The Center for Disease Control and Prevention (CDC) has recommended that all adult s receive the flu shot vaccination this coming fall. Our supply of flu vaccine is expected to arrive by September 1, 2015 and we will begin administering the vaccine shortly thereafter. This season there will be three types of intramuscular injectable flu vaccines available. All will contain a non-live attenuated version of the flu viruses. The Senior High Dose vaccine is recommended for all adults 65 years of age or older. The Trivalent or Quadrivalent vaccine is suggested for younger adults. The vaccine will contain 3 antigens including: an A/California/7/2009 H1N1 pdm09- like virus, an A/Switzerland/9715293/2013 H3N2 like virus and a B/Phuket/3073/2013 like virus. It is called a trivalent vaccine because it contains three virus types. The Quadrivalent Vaccine will contain a fourth antigen B/Brisbane/60/2008 like virus.

Please call the office to set up an appointment for your vaccination. Once you have received the vaccine it takes about ten to fourteen days for your body to develop antibodies against the flu. Influenza begins to appear in the northern United States in late October. The season can run through February into March. In South Florida we see little flu prior to Thanksgiving with the disease peaking in late January early February. Immunity in younger healthier patients will last throughout the flu season. Older and sicker individuals see their immunity decrease over time lasting as short a period as 3-4 months in some. The shortened immunity in seniors is the reason we usually suggest they receive the vaccine between Halloween and Thanksgiving. If you have any questions please call the office.

Flu Vaccine will be available at most commercial pharmacies as well as our office and at many workplaces. Please let us know if and when you obtain the vaccine elsewhere and tell us which of the vaccines you received.

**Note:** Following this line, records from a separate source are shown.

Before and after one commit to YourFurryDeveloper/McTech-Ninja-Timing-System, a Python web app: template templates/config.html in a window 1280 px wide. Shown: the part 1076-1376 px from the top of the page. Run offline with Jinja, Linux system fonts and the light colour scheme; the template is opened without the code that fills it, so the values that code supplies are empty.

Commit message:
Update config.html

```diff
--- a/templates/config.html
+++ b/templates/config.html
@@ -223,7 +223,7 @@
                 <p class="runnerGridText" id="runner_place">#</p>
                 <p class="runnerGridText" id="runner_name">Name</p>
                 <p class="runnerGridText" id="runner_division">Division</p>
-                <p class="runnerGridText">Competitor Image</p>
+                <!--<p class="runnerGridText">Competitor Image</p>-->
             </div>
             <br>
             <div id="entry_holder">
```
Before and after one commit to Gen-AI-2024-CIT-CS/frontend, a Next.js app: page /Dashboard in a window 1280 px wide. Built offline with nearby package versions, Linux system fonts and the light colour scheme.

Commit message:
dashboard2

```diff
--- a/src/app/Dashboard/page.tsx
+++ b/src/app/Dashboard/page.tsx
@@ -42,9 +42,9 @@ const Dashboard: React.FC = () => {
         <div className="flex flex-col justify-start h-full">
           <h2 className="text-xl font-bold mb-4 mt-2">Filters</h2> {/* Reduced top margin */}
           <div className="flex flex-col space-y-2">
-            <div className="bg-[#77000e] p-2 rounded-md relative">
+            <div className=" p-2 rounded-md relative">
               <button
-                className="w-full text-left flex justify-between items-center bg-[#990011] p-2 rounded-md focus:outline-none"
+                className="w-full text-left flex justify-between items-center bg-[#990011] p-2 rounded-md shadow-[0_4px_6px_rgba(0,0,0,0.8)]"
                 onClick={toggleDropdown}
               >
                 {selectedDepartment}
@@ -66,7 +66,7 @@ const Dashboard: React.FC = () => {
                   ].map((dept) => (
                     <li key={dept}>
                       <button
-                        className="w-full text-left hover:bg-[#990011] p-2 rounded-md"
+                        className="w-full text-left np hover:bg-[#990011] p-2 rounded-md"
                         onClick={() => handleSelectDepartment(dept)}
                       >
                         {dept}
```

I am often asked about adverse reactions and side effects of the vaccine. It is a dead virus. It cannot give you influenza. A successful vaccine will produce some redness, warmth and swelling at the injection site. That means that your immune system is working and reacting appropriately to the injected material. If this occurs put some ice on it and take two acetaminophen. Feel free to call us or set up an appointment to be seen that day so we can evaluate the injection site.